Such optical transceivers have the ability to transmit and receive a large volume of data. Its main problem? They are expensive to manufacture and even more so on a commercial scale. That is why we have them in supercomputers today and not in PCs in our homes.
Another market where silicon photonics are used is medical imaging for diagnostics. In fact, light is used in medical diagnosis. Especially in microscopes and spectroscopes. Through the use of light, cells can be counted and visualized, a DNA sequence determined. Therefore, the photonics integrated in the silicon allows the creation of integrated circuits designed for medical diagnosis that at the same time have the ability to process this data at high speed.
With the photonics built into the silicon, an ordinary doctor will be able to study a tissue, a blood sample, etc. Without having to opt for laboratories with high cost equipment. Since this technology will allow the creation of intelligent microscopes in the following years, with an integrated processor capable of obtaining information from the images, processing it and sending it to a PC through a USB interface if necessary.

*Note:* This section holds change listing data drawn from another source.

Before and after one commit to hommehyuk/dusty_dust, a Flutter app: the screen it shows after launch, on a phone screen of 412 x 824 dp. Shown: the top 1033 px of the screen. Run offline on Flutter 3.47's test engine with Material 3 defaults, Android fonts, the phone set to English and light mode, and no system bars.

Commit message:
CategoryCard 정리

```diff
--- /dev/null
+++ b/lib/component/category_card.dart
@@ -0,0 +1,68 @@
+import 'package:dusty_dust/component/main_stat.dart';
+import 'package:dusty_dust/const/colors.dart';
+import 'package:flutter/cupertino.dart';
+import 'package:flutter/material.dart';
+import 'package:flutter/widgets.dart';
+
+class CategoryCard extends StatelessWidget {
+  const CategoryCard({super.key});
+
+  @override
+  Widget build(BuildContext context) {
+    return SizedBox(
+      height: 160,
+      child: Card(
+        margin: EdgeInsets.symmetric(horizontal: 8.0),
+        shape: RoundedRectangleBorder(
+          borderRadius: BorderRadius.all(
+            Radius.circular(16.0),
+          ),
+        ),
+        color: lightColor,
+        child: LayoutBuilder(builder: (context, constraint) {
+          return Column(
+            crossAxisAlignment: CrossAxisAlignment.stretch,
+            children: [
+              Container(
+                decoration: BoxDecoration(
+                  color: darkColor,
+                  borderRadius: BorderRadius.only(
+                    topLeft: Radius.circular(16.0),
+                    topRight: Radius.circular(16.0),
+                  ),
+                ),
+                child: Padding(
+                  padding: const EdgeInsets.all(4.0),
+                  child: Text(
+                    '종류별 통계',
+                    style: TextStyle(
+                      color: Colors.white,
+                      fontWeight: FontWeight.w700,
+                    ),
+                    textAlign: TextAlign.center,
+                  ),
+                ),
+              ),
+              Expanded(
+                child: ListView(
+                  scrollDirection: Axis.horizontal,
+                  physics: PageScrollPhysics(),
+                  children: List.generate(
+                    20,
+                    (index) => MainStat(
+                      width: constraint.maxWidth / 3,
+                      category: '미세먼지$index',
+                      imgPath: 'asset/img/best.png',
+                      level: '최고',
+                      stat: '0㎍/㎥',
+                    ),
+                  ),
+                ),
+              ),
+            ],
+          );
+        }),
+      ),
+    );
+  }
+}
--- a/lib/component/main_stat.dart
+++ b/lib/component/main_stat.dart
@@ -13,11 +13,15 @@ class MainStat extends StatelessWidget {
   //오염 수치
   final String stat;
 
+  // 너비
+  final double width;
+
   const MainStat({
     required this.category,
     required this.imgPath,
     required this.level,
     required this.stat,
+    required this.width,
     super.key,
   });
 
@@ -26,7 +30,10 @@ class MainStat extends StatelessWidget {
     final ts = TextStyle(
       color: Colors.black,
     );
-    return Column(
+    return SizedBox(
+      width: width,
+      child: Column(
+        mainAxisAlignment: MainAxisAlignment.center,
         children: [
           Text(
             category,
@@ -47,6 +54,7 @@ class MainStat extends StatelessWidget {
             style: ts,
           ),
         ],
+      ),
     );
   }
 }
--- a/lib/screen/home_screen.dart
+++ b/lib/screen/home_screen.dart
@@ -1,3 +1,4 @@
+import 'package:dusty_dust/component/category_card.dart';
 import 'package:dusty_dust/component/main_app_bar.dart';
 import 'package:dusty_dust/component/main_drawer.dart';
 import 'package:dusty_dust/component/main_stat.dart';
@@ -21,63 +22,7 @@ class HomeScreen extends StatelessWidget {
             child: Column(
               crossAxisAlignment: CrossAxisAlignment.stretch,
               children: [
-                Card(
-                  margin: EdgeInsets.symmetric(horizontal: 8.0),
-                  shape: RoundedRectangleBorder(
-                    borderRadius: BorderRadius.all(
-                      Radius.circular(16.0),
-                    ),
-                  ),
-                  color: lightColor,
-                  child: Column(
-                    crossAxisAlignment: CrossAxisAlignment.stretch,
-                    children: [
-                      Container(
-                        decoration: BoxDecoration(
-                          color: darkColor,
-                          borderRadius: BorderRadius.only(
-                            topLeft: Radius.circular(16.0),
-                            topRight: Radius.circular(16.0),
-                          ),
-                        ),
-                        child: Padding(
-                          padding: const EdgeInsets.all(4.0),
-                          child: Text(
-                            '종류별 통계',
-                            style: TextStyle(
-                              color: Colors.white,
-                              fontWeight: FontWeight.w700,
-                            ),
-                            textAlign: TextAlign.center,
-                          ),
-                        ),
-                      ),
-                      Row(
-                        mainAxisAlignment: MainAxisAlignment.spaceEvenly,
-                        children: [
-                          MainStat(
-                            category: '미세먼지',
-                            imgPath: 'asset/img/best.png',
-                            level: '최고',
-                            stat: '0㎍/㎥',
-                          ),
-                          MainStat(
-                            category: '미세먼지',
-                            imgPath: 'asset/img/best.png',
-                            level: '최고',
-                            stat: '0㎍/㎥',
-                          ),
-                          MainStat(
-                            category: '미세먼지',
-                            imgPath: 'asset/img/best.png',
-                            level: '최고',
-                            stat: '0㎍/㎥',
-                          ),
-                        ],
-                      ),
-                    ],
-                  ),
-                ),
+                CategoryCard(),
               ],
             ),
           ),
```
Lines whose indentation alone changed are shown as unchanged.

Are we going to see it on the PC?
Integrating an optical transceiver to replace the memory interface has advantages in terms of consumption and bandwidth. The disadvantage? We find it in the cost when implementing these in a processor.
Where we are going to see is in concentrators in charge of receiving and distributing several high-bandwidth signals at the same time. These concentrators are located in the central part of a chiplet-based system where the distance between the chips is greatest. With the use of optical interfaces, it is possible to solve the problem of consumption in the interfaces and the degradation of bandwidth due to distance.
This is especially important in systems that require multiple GPUs to communicate on a large scale. Although for the moment we will first see the move to vertical interfaces type 2.5DIC and 3DIC as solutions before the arrival of large-scale photonics.